Find every line below with the string "DENSITY" and pick it out.

* [LISTED ENTRIES]:

_ _ _ _ _ _ _

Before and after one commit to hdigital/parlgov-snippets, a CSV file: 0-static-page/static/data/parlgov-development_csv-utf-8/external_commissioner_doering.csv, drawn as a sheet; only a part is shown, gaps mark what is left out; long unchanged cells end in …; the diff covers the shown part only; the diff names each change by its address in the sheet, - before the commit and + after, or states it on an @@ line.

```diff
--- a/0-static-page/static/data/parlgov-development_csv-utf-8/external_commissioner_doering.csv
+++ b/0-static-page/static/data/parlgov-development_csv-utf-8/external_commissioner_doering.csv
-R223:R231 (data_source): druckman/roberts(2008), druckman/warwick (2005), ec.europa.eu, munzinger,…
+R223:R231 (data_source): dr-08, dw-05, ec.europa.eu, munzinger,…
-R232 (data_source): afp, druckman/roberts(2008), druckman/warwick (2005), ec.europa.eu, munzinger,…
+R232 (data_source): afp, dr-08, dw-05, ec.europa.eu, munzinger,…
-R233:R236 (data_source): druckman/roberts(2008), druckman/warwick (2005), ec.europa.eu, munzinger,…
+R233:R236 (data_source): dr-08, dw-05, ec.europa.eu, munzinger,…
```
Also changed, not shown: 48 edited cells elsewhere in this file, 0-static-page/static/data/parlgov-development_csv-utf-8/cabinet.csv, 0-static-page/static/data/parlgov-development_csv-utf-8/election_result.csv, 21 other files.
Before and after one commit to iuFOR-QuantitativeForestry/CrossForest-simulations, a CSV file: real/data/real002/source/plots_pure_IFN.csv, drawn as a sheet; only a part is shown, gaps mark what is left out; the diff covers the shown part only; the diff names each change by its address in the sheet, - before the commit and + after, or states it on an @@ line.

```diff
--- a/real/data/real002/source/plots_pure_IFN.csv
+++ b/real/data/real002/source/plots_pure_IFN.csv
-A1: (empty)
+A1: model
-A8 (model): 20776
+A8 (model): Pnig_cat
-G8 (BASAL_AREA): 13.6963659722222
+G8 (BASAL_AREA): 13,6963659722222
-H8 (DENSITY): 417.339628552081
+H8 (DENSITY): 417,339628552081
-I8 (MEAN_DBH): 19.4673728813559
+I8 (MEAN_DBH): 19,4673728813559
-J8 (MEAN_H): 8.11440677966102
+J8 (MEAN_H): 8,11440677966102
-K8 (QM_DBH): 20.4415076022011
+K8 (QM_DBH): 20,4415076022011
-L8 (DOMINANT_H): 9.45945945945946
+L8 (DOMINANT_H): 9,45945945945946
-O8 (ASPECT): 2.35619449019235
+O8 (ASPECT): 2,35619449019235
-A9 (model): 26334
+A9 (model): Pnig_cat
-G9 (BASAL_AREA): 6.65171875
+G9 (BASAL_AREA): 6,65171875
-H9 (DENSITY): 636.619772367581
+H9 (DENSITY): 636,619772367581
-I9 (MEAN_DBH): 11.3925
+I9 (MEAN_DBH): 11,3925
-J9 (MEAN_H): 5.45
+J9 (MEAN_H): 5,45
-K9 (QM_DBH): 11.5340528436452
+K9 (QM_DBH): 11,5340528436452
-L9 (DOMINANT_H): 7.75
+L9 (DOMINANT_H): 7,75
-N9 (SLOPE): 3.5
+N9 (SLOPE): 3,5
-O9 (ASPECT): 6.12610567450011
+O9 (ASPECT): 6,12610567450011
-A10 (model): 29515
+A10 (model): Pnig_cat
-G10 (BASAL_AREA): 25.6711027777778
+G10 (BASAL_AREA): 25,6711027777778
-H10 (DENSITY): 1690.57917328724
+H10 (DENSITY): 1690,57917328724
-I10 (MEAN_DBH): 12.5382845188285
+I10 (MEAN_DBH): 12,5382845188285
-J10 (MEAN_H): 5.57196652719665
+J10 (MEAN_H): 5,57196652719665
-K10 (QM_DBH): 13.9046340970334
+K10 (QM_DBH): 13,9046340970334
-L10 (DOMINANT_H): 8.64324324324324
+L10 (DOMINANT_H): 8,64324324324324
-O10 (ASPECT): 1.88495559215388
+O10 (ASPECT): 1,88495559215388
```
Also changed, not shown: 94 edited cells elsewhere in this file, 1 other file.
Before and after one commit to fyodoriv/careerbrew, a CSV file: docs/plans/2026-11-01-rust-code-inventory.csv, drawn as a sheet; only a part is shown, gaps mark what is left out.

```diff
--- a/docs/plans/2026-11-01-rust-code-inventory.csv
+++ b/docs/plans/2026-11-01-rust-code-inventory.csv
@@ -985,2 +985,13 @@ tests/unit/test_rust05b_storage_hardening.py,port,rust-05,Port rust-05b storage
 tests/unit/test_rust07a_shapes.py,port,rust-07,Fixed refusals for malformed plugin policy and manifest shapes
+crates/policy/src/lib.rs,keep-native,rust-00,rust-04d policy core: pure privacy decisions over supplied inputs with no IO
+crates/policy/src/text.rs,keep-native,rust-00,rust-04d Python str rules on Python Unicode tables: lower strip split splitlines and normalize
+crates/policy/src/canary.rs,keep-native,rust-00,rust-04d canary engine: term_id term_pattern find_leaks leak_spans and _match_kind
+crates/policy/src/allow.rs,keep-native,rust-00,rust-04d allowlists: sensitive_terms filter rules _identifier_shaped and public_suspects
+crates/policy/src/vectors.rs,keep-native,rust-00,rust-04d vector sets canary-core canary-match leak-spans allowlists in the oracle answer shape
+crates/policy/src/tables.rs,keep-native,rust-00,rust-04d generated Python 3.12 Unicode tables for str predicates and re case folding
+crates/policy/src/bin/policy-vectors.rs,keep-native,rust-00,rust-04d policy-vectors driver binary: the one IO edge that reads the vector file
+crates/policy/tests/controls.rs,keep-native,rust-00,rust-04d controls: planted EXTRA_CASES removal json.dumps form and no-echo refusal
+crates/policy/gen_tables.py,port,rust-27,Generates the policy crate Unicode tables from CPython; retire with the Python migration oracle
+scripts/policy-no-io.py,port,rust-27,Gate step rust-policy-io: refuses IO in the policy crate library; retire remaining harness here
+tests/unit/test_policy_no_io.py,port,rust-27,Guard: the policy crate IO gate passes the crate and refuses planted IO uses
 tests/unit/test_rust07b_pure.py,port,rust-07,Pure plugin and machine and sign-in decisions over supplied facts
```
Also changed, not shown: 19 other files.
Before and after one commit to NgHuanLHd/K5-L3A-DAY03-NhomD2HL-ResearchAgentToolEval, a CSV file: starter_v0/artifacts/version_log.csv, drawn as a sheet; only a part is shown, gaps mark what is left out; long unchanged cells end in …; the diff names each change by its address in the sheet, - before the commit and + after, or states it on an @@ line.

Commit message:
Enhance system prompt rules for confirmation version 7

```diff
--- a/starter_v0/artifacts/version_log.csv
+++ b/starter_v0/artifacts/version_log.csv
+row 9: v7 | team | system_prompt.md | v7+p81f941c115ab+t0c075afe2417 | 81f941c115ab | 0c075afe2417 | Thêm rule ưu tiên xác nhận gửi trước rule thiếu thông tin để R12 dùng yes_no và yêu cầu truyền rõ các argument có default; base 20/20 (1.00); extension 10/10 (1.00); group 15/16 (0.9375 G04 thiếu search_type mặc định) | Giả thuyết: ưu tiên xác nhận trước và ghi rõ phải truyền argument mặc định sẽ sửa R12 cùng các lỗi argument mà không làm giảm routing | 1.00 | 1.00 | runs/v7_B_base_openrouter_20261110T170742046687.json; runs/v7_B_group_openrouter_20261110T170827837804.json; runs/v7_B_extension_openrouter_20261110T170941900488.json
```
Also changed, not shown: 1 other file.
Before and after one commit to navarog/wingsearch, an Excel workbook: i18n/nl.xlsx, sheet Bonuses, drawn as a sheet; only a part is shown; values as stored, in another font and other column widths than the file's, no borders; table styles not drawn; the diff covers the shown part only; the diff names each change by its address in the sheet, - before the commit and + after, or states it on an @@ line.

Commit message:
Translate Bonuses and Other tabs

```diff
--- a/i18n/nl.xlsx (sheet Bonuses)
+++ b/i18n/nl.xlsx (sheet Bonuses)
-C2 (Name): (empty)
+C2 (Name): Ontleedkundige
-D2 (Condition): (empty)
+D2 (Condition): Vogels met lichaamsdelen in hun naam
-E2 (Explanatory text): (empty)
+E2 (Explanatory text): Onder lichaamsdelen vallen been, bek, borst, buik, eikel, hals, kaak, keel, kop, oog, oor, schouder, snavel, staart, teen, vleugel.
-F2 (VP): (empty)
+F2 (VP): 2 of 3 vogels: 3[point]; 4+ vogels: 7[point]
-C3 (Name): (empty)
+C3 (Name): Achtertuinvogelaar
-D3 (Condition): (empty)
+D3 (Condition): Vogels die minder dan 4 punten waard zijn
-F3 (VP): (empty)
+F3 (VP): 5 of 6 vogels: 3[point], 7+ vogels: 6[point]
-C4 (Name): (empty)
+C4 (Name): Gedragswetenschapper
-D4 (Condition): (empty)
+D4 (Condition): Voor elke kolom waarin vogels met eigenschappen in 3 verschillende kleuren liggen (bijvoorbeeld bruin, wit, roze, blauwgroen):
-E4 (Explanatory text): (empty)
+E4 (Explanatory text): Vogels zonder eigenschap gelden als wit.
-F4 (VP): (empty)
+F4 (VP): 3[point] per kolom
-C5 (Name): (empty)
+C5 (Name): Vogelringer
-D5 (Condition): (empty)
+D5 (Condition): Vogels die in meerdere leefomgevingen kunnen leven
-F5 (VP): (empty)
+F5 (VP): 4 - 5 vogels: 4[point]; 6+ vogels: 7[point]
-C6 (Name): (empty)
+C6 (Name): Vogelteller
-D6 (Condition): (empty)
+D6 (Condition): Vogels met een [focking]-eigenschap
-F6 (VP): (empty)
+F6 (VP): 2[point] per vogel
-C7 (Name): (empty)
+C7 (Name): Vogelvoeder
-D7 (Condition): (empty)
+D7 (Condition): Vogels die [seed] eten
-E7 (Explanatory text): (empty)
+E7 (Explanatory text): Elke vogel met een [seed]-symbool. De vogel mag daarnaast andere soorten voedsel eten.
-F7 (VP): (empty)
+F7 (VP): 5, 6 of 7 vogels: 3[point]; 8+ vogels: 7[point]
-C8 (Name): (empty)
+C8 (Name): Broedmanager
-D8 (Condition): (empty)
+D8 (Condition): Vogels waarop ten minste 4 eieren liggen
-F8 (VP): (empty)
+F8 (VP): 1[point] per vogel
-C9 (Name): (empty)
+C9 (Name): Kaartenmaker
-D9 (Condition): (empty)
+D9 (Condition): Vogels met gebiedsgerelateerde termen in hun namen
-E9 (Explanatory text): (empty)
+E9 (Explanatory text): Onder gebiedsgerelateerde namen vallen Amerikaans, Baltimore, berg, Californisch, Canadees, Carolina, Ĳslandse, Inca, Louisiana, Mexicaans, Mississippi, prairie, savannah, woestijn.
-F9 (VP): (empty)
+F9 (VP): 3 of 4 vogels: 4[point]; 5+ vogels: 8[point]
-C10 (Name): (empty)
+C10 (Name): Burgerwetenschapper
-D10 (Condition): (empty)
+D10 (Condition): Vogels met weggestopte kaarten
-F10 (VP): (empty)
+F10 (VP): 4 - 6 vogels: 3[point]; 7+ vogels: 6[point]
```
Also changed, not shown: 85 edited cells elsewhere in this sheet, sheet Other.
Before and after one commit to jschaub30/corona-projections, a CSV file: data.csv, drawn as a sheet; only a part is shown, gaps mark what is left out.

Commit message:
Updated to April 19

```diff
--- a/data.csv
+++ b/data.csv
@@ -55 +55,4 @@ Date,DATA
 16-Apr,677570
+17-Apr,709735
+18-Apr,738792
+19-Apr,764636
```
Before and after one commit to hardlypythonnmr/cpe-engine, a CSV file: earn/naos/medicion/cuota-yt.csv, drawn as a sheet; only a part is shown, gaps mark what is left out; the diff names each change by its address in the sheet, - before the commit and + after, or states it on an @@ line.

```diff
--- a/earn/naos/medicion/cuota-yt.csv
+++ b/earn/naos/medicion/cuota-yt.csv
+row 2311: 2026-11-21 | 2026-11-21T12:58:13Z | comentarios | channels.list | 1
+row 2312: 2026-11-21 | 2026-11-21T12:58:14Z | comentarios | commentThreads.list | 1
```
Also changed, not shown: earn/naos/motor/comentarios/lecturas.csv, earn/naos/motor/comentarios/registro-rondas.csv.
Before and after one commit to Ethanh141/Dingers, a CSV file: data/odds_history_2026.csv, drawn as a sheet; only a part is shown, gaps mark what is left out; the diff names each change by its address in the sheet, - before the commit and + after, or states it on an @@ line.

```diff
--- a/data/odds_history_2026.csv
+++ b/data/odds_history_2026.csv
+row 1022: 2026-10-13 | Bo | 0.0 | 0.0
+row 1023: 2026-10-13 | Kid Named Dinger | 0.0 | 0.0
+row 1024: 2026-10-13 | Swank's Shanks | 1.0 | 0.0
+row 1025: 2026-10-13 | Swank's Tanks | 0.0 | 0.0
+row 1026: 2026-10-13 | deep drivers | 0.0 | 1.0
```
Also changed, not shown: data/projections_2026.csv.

_ _ _ _ _ _ _

* [RESULT OF THE EXERCISE]:
-H8 (DENSITY): 417.339628552081
+H8 (DENSITY): 417,339628552081
-H9 (DENSITY): 636.619772367581
+H9 (DENSITY): 636,619772367581
-H10 (DENSITY): 1690.57917328724
+H10 (DENSITY): 1690,57917328724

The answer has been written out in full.